EASTON -- A Worcester County grand jury has indicted three former employees of a Pocomoke City nursing home in the death of a 91-year-old patient, who investigators think was killed with an unauthorized dose of a powerful morphine-based painkiller.
Former employees Marjorie Karen Alpaugh, 51, of Princess Anne, and Delores Lee Walker, 47, of Fruitland, were charged yesterday with first-degree murder, conspiracy to commit murder, distribution of morphine, conspiracy to distribute morphine and possession of morphine.
The third former employee, Sherrie Lee Agar, 33, of Melfa, Va., was charged with conspiracy to commit murder, distribution of morphine, conspiracy to distribute morphine and possession of morphine.
Maidie Lang Shay died Jan. 29 at Hartley Hall Nursing Home, a well-known facility for the elderly on the Lower Eastern Shore.

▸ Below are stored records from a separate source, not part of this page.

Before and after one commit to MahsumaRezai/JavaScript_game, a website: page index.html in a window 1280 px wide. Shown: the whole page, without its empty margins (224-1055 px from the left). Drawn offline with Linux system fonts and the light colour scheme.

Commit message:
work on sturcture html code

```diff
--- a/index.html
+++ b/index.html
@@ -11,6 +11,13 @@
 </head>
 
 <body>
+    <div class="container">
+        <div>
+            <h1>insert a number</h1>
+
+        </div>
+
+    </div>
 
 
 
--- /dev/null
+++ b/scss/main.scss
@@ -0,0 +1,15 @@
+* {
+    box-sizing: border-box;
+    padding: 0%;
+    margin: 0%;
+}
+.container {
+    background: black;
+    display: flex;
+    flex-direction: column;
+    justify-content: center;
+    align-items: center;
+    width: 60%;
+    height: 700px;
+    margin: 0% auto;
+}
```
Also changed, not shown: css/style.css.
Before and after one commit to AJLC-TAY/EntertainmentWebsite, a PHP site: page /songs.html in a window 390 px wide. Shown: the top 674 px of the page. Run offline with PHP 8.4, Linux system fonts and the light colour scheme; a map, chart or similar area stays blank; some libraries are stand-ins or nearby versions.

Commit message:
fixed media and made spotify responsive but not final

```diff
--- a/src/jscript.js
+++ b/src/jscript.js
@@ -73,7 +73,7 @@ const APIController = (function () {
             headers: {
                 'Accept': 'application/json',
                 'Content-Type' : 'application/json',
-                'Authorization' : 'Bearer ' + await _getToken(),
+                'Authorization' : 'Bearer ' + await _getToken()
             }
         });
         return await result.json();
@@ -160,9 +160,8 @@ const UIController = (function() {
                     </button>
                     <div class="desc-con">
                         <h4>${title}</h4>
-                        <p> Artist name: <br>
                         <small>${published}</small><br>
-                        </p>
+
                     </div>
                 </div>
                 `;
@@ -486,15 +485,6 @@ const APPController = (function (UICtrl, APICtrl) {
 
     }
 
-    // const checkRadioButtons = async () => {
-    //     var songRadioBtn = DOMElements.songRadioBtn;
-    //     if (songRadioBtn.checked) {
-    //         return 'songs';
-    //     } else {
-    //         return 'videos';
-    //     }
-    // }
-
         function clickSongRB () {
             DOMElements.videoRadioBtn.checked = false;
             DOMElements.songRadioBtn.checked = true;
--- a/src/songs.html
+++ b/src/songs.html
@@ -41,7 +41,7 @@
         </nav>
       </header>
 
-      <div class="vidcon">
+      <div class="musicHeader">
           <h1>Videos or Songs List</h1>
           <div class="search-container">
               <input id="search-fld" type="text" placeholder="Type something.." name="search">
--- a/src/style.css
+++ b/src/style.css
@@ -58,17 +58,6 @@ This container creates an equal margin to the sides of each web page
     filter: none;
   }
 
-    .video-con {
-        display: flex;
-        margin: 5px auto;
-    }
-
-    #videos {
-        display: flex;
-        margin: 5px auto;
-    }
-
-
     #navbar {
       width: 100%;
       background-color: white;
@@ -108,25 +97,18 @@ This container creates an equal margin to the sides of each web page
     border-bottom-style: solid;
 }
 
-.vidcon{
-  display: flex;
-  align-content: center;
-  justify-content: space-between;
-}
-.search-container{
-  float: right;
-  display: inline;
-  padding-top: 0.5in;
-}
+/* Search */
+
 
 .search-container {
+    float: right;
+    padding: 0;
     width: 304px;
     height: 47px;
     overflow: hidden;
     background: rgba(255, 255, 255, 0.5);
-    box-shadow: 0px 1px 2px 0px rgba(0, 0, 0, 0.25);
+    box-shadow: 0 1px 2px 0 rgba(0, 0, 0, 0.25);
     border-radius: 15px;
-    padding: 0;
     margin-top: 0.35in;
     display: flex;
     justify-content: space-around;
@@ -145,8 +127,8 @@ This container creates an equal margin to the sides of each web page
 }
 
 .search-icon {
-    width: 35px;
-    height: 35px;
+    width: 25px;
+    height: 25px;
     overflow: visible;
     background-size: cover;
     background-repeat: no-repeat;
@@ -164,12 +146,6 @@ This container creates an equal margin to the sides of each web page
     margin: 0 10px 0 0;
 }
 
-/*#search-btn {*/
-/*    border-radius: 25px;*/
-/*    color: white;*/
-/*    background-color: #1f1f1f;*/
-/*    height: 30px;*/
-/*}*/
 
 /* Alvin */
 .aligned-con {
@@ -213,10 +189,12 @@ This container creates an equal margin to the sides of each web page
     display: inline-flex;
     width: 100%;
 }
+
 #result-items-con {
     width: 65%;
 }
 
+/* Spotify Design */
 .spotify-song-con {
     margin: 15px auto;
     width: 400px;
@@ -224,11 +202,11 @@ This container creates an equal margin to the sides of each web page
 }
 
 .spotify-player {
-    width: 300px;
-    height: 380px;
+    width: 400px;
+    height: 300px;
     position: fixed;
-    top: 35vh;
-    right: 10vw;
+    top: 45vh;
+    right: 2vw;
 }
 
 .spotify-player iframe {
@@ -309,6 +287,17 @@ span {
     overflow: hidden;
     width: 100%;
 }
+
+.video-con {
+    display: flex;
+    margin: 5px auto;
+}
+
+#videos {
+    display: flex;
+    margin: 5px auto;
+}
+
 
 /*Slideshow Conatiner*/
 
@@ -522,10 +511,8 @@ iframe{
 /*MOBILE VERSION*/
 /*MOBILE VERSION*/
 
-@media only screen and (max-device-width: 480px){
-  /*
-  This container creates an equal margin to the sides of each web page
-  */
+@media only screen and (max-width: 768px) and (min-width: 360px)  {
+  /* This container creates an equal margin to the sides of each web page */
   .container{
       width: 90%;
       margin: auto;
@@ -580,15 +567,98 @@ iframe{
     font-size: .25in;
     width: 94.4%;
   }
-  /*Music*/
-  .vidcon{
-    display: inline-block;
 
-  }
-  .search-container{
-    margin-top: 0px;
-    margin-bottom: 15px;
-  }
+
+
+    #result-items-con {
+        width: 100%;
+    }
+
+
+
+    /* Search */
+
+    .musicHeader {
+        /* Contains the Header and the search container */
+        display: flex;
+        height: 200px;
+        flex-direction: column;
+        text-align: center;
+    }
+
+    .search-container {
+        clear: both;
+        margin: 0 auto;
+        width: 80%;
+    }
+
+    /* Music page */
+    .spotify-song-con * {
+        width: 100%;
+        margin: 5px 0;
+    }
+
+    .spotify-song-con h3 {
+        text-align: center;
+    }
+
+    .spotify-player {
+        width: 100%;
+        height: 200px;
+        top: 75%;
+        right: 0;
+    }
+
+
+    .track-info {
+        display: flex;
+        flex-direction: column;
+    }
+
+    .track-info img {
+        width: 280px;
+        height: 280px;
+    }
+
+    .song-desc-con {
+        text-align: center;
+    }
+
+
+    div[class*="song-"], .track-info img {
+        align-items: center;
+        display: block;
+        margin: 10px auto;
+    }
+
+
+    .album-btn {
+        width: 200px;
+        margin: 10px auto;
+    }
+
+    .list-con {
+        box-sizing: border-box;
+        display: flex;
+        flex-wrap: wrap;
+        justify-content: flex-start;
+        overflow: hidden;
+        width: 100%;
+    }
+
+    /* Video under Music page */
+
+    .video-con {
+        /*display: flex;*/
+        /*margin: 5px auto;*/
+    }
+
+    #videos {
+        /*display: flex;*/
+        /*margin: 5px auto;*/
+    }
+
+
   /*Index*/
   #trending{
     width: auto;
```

Ms. Alpaugh, who come to Hartley Hall less than a year ago as nursing director, has worked at similar nursing homes in the area. Ms. Walker worked there as a staff licensed practical nurse, and Ms. Agar was employed as a registered nurse.
The state medical examiner's office in Baltimore found traces of morphine in tissue samples taken from Mrs. Shay's remains after investigations by nursing home officials and police raised questions about the cause of her death.
Her remains were exhumed from a small cemetery outside Pocomoke City Feb. 20 after Hartley Hall administrators, responding to rumors that the patient had been the victim of a mercy killing, discovered prescription drugs improperly stored in the nursing home director's office.
Mrs. Shay was described as a terminally ill patient when she arrived at Hartley Hall, but was not in pain and therefore not prescribed morphine or any other painkiller, according to facility officials.
Ms. Alpaugh, who Hartley Hall officials said quit her job just hours after a search of her office turned up the drugs -- including the morphine-based Roxanol -- in a manila envelope, soon hired Salisbury lawyer James V. Anthenelli.
The Worcester County grand jury met all day Wednesday in Snow Hill before the indictments were returned.
Hartley Hall administrators invited families of patients to come to the nursing home yesterday to ask questions about the investigation, according to Louis Huber, president of Housing and Health Services Inc., the Baltimore firm that manages the 39-year-old facility.
Mr. Huber said patients and their families will meet again today to discuss the latest developments in the case.
Hartley Hall administrators, who have scheduled a news conference in Pocomoke City today, have insisted that the Shay death is an isolated case and that the home's patients have no reason to worry.